Barcelona is the hectic tapas restaurants, full of tourists trying to order in English and ex-pats looking superior, as if that hadn’t been them a year ago, or two, or five, but it was them once.
Barcelona is the night bus, where I finally turned around to the group of loud college students doing their semester abroad and gave them directions to the bar they were looking for, in English, so they’d stop yelling.
Barcelona is a bench outside a Dunkin’ Donuts (mysteriously called Dunkin’ Coffee in Spain) where my boyfriend broke up with me, and, like the overly emotional teenager that I was, I continued to sit for the next hour or so, looking at the bright orange and pink letters alone.
Barcelona is a moment at night, with a different boy, when I went swimming at night. I stepped on a fish, and it wriggled beneath my foot. Barcelona is the feeling of two lives struggling against each other, Barcelona is the glow of green lights from a bar down the beach. Barcelona is a long walk down a street you’ve never seen before, drinking orange juice and falling in love with someone.
Barcelona is the time I dropped my newly acquired Spanish cell phone down into the tracks of the metro stop closest to my school. Barcelona is the mixture of Spanish, Catalan, and English I used when I tried to explain to the metro employee what had happened.

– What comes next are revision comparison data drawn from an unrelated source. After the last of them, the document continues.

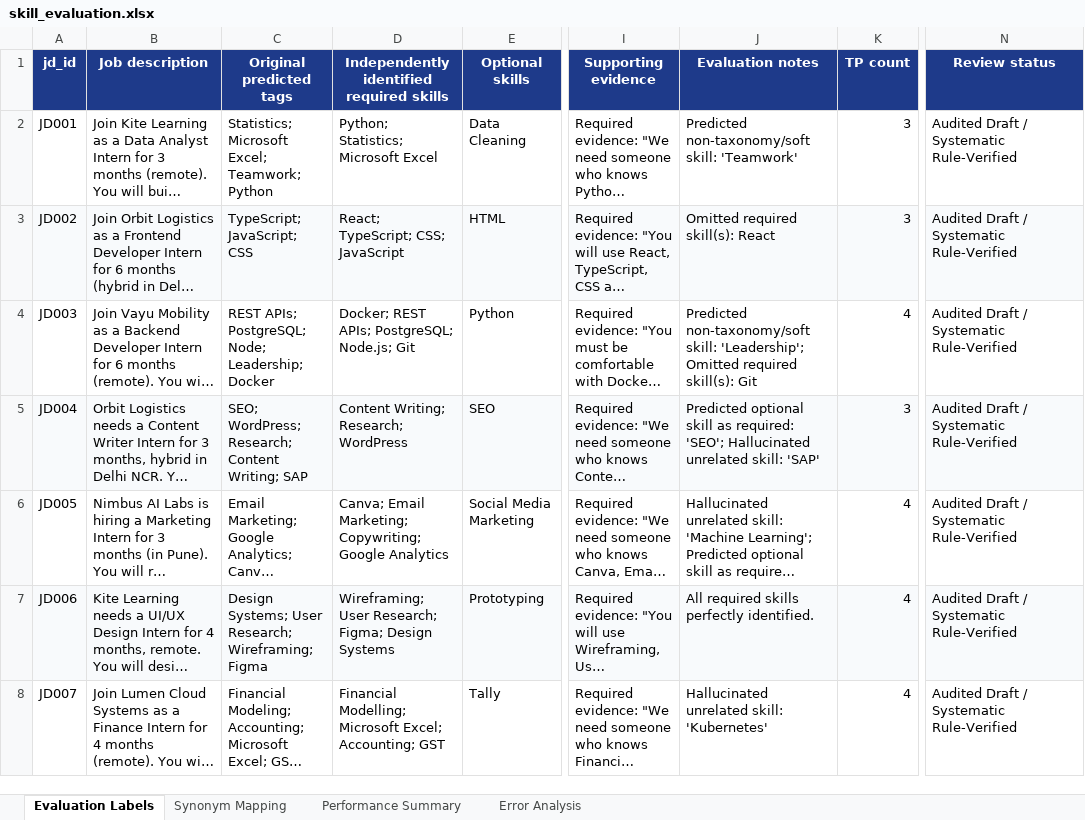
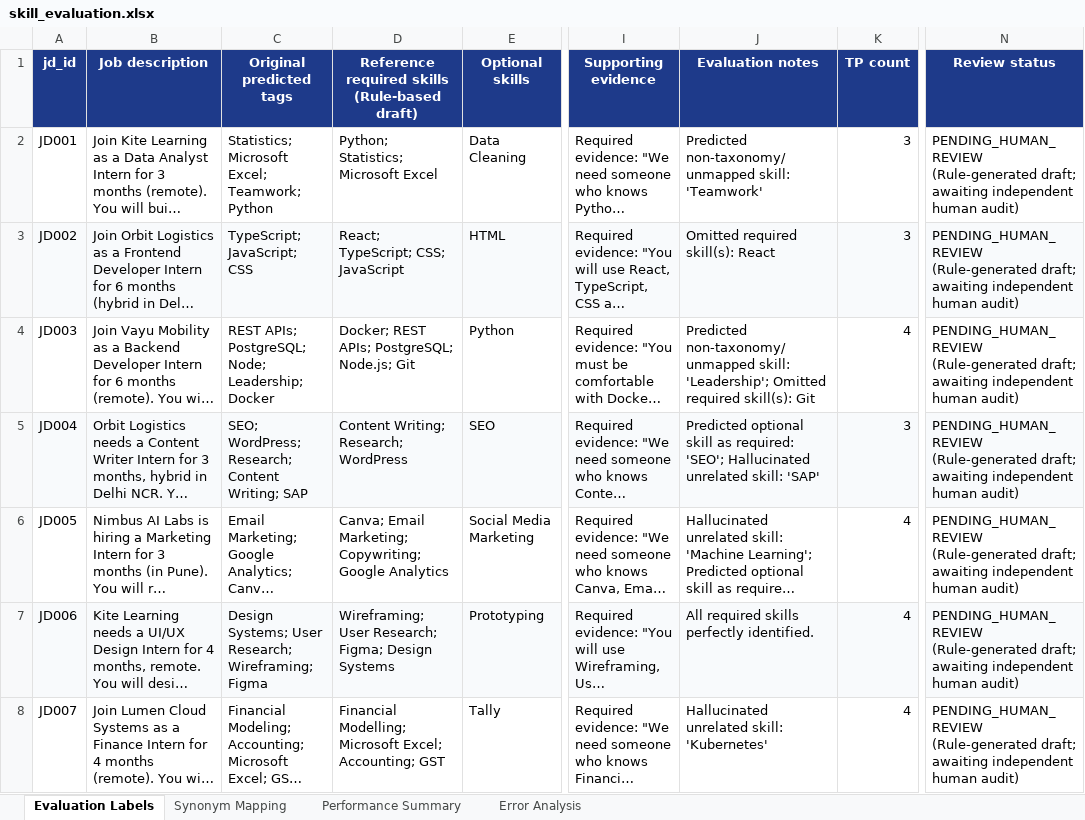
Before and after one commit to kalanjaliyellapu999-byte/job-skill-tagging-evaluation, an Excel workbook: skill_evaluation.xlsx, sheet Evaluation Labels, drawn as a sheet; only a part is shown, gaps mark what is left out; long unchanged cells end in …; values as stored, in another font and other column widths than the file's, no borders; the diff covers the shown part only; the diff names each change by its address in the sheet, - before the commit and + after, or states it on an @@ line.

Commit message:
Audit corrections: remove PII, update review status to pending, refine synonym mappings, data-driven validation, proposed improvement architecture

```diff
--- a/skill_evaluation.xlsx (sheet Evaluation Labels)
+++ b/skill_evaluation.xlsx (sheet Evaluation Labels)
-D1: Independently identified required skills
+D1: Reference required skills (Rule-based draft)
-J2 (Evaluation notes): Predicted non-taxonomy/soft skill: 'Teamwork'
+J2 (Evaluation notes): Predicted non-taxonomy/unmapped skill: 'Teamwork'
-N2:N8 (Review status): Audited Draft / Systematic Rule-Verified
+N2:N8 (Review status): PENDING_HUMAN_REVIEW (Rule-generated draft; awaiting independent human audit)
-J4 (Evaluation notes): Predicted non-taxonomy/soft skill: 'Leadership';…
+J4 (Evaluation notes): Predicted non-taxonomy/unmapped skill: 'Leadership';…
```
Also changed, not shown: 70 edited cells elsewhere in this sheet, sheet Performance Summary, sheet Synonym Mapping, sheet Error Analysis, 7 other files.
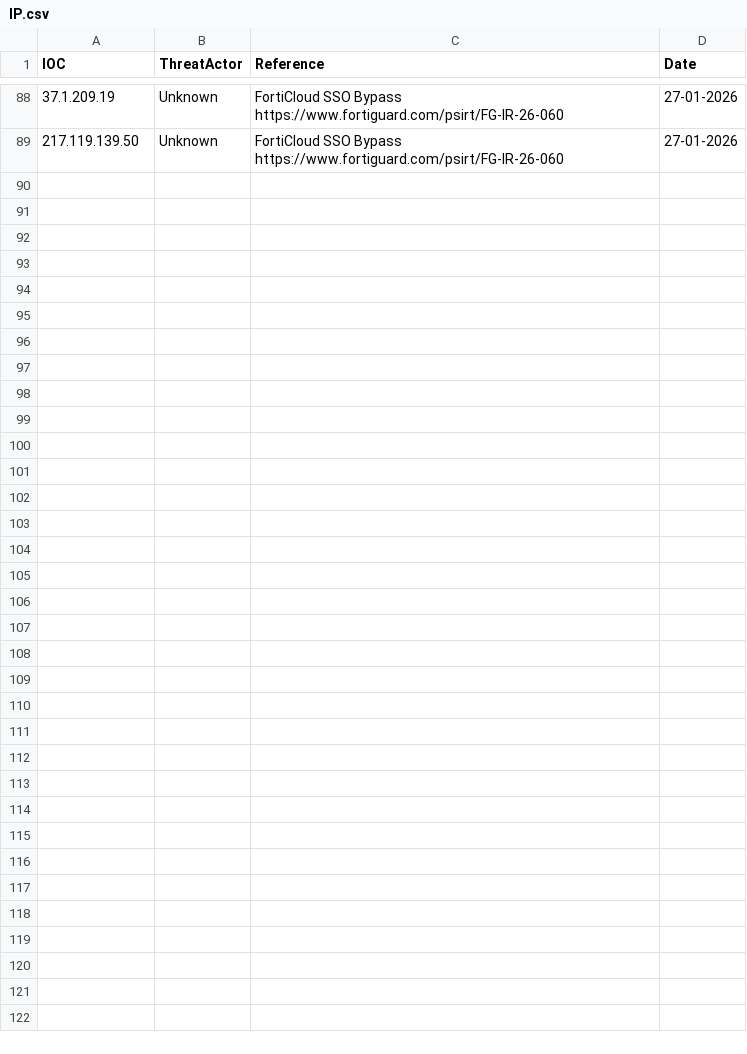
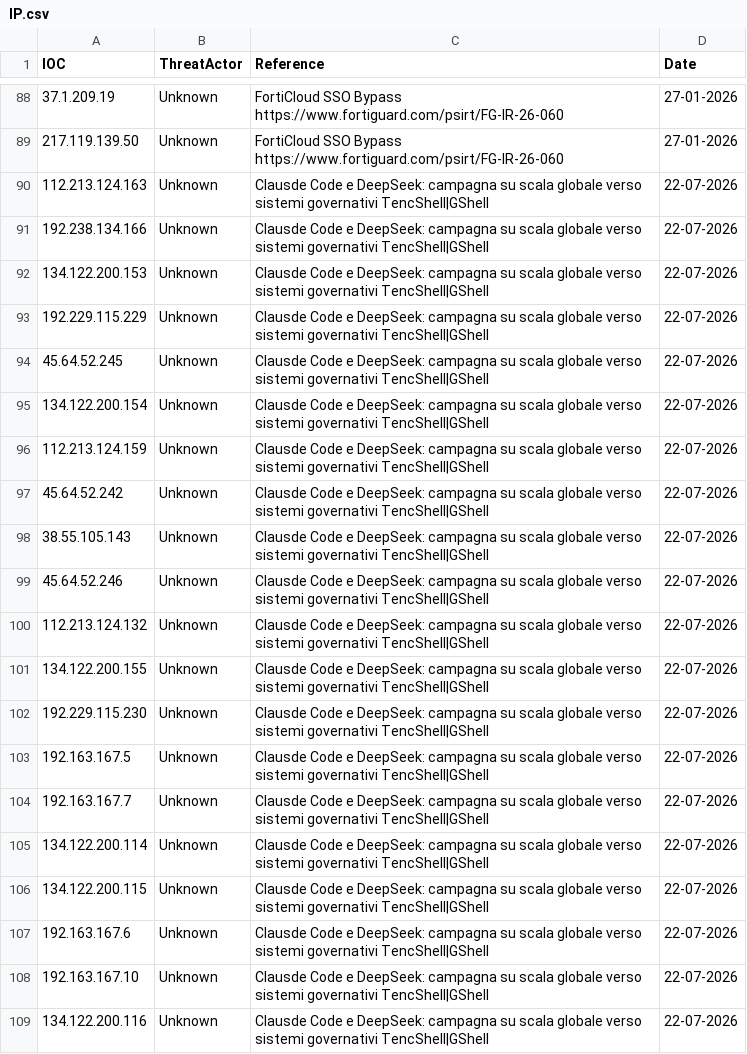
Before and after one commit to thflame/repo, a CSV file: IP.csv, drawn as a sheet; only a part is shown, gaps mark what is left out.

Commit message:
Update IP.csv

```diff
--- a/IP.csv
+++ b/IP.csv
@@ -89 +89,21 @@ IOC, ThreatActor, Reference, Date
 217.119.139.50,Unknown,FortiCloud SSO Bypass https://www.fortiguard.com/psirt/FG-IR-26-060,27-01-2026
+112.213.124.163,Unknown,Clausde Code e DeepSeek: campagna su scala globale verso sistemi governativi TencShell|GShell,22-07-2026
+192.238.134.166,Unknown,Clausde Code e DeepSeek: campagna su scala globale verso sistemi governativi TencShell|GShell,22-07-2026
+134.122.200.153,Unknown,Clausde Code e DeepSeek: campagna su scala globale verso sistemi governativi TencShell|GShell,22-07-2026
+192.229.115.229,Unknown,Clausde Code e DeepSeek: campagna su scala globale verso sistemi governativi TencShell|GShell,22-07-2026
+45.64.52.245,Unknown,Clausde Code e DeepSeek: campagna su scala globale verso sistemi governativi TencShell|GShell,22-07-2026
+134.122.200.154,Unknown,Clausde Code e DeepSeek: campagna su scala globale verso sistemi governativi TencShell|GShell,22-07-2026
+112.213.124.159,Unknown,Clausde Code e DeepSeek: campagna su scala globale verso sistemi governativi TencShell|GShell,22-07-2026
+45.64.52.242,Unknown,Clausde Code e DeepSeek: campagna su scala globale verso sistemi governativi TencShell|GShell,22-07-2026
+38.55.105.143,Unknown,Clausde Code e DeepSeek: campagna su scala globale verso sistemi governativi TencShell|GShell,22-07-2026
+45.64.52.246,Unknown,Clausde Code e DeepSeek: campagna su scala globale verso sistemi governativi TencShell|GShell,22-07-2026
+112.213.124.132,Unknown,Clausde Code e DeepSeek: campagna su scala globale verso sistemi governativi TencShell|GShell,22-07-2026
+134.122.200.155,Unknown,Clausde Code e DeepSeek: campagna su scala globale verso sistemi governativi TencShell|GShell,22-07-2026
+192.229.115.230,Unknown,Clausde Code e DeepSeek: campagna su scala globale verso sistemi governativi TencShell|GShell,22-07-2026
+192.163.167.5,Unknown,Clausde Code e DeepSeek: campagna su scala globale verso sistemi governativi TencShell|GShell,22-07-2026
+192.163.167.7,Unknown,Clausde Code e DeepSeek: campagna su scala globale verso sistemi governativi TencShell|GShell,22-07-2026
+134.122.200.114,Unknown,Clausde Code e DeepSeek: campagna su scala globale verso sistemi governativi TencShell|GShell,22-07-2026
+134.122.200.115,Unknown,Clausde Code e DeepSeek: campagna su scala globale verso sistemi governativi TencShell|GShell,22-07-2026
+192.163.167.6,Unknown,Clausde Code e DeepSeek: campagna su scala globale verso sistemi governativi TencShell|GShell,22-07-2026
+192.163.167.10,Unknown,Clausde Code e DeepSeek: campagna su scala globale verso sistemi governativi TencShell|GShell,22-07-2026
+134.122.200.116,Unknown,Clausde Code e DeepSeek: campagna su scala globale verso sistemi governativi TencShell|GShell,22-07-2026
```
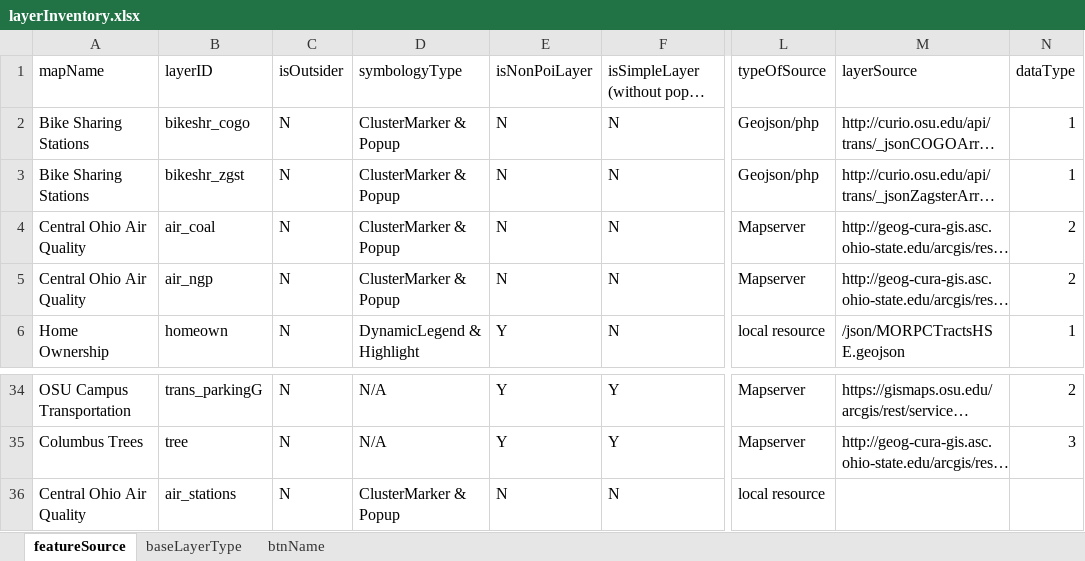
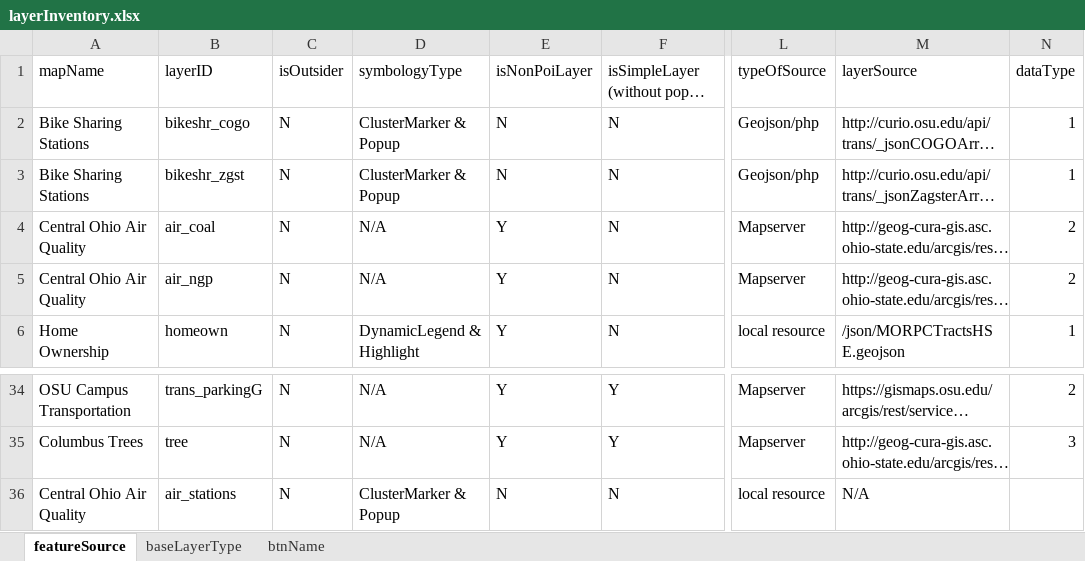
Before and after one commit to luyuliu/CURIO-Map, an Excel workbook: layerInventory.xlsx, sheet featureSource, drawn as a sheet; only a part is shown, gaps mark what is left out; long unchanged cells end in …; values as stored, in another font and other column widths than the file's, no borders; the diff names each change by its address in the sheet, - before the commit and + after, or states it on an @@ line.

Commit message:
Add default feature layer addhandle and air_coal &air_ngp

```diff
--- a/layerInventory.xlsx (sheet featureSource)
+++ b/layerInventory.xlsx (sheet featureSource)
-D4:D5 (symbologyType): ClusterMarker & Popup
+D4:D5 (symbologyType): N/A
-E4:E5 (isNonPoiLayer): N
+E4:E5 (isNonPoiLayer): Y
-M36 (layerSource): (empty)
+M36 (layerSource): N/A
```
Also changed, not shown: 3 other files.
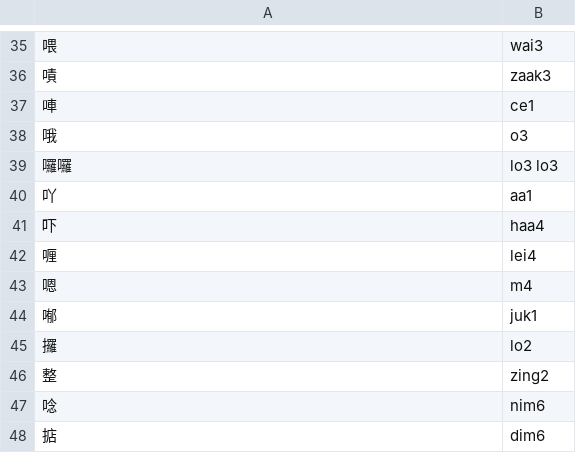
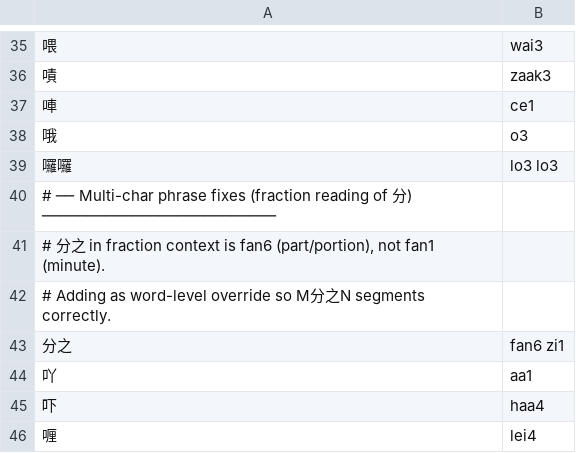
Before and after one commit to typangaa/canto-hk-g2p, a TSV file: data/oral_hk.tsv, drawn as a sheet; only a part is shown, gaps mark what is left out; the shorter side is filled out with more unchanged rows.

```diff
--- a/data/oral_hk.tsv
+++ b/data/oral_hk.tsv
@@ -39,2 +39,6 @@
 囉囉	lo3 lo3
+# ── Multi-char phrase fixes (fraction reading of 分) ──────────────────────────
+# 分之 in fraction context is fan6 (part/portion), not fan1 (minute).
+# Adding as word-level override so M分之N segments correctly.
+分之	fan6 zi1
 吖	aa1
```
Also changed, not shown: 3 other files.
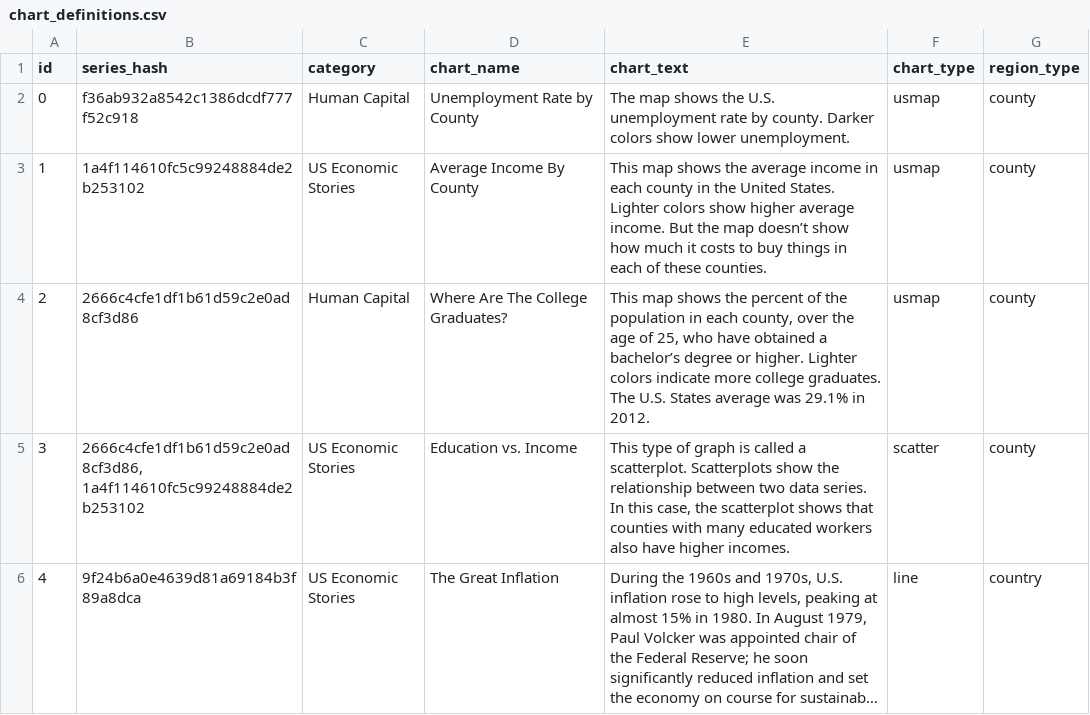
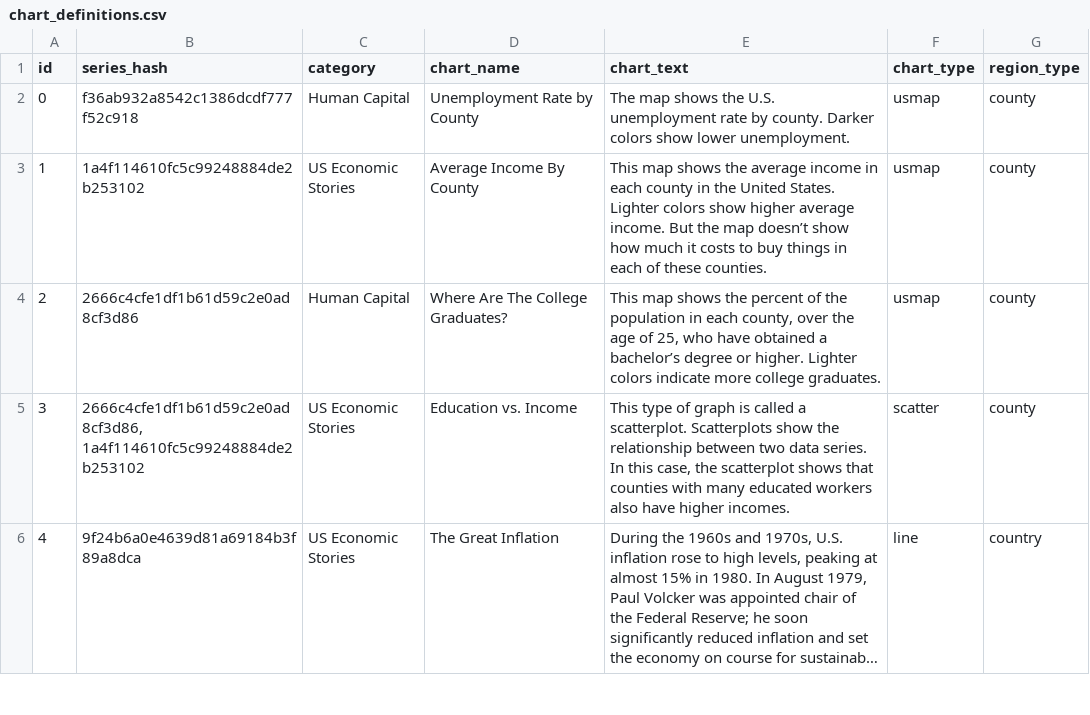
Before and after one commit to insideTheEconomy/interactive_projection, a CSV file: Resources/chart_definitions.csv, drawn as a sheet; only a part is shown; long unchanged cells end in ….

Commit message:
more text fixes

```diff
--- a/Resources/chart_definitions.csv
+++ b/Resources/chart_definitions.csv
@@ -3,3 +3,3 @@ id,series_hash,category,chart_name,chart_text,chart_type,region_type
 1,1a4f114610fc5c99248884de2b253102,US Economic Stories,Average Income By County,This map shows the average income in each county in the United States. Lighter colors show higher average income. But the map doesn’t show how much it costs to buy things in each of these counties.,usmap,county
-2,2666c4cfe1df1b61d59c2e0ad8cf3d86,Human Capital,Where Are The College Graduates?,"This map shows the percent of the population in each county, over the age of 25, who have obtained a bachelor’s degree or higher.  Lighter colors indicate more college graduates. The U.S. States average was 29.1% in 2012.",usmap,county
+2,2666c4cfe1df1b61d59c2e0ad8cf3d86,Human Capital,Where Are The College Graduates?,"This map shows the percent of the population in each county, over the age of 25, who have obtained a bachelor’s degree or higher.  Lighter colors indicate more college graduates.",usmap,county
 3,"2666c4cfe1df1b61d59c2e0ad8cf3d86, 1a4f114610fc5c99248884de2b253102",US Economic Stories,Education vs. Income,"This type of graph is called a scatterplot.  Scatterplots show the relationship between two  data series.  In this case, the scatterplot shows that counties with many educated workers also have higher incomes.",scatter,county
```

My reflection in the glass of the door to her office showed the desperation in my face, which seemed silly when she smiled, grabbed a giant pair of grabby things that looked like scissors, and calmly extracted my blue and white Nokia from the tracks.
Barcelona is the feeling of terror I got every time I walked around the city with my youngest brother, then five, a feeling that I didn’t know how to care for someone so small and fragile in such a big and dangerous place. Barcelona is the feeling of relief I got every time we arrived home safely, Barcelona is the smile on his face whenever we went somewhere new, like the chocolate museum or the zoo or the playground near the beach.
Barcelona is the first sip of mojito, unintended, and prompted by my ex-boyfriend’s snide “she doesn’t drink” when the waiter came by asking for our orders. Barcelona’s bus system that night felt new and too bright and complicated.
Barcelona is stumbling barefoot home down the Paseig de Gracia on my seventeenth birthday, singing Lily Allen and feeling too safe. Barcelona is a feeling of being untouchable, unbreakable, unshakable, young and in love and happy.
Barcelona is the first time I understood what my Spanish classmates were talking about during lunch breaks at school, and exclaimed, “oh! You’re calling him gay!” And then shut my mouth quickly but smiled, because I knew Spanish!
Barcelona is my first Spanish oral exam, a long interview with Senor Ricos. Afterward, he looked at me puzzled and said, “you were speaking about half Catalan.” And I said, “but I don’t know Catalan!” so he laughed, and replied, “well, evidently you do!”
Barcelona is the tutoring center for impoverished kids in the worst neighborhood (on the “bad side” of the Ramblas) where the kids would translate their assignment from Catalan to Spanish for me, so I could help them. And then I’d translate it from Spanish to English, formulate an answer, translate the answer back into Spanish, and feed it to them, so they could translate it to Catalan and write it down in small blue notebooks.
Barcelona is the moment after graduation when the plane took off and I looked out the window, and watched the city getting smaller beneath me, and whispered goodbyes to everyone who I had loved, everyone who had loved me. Barcelona is the word “vivir,” Spanish for “to live,” tattooed behind my ear, Barcelona will be with me forever, Barcelona te quiero, por toda mi vida.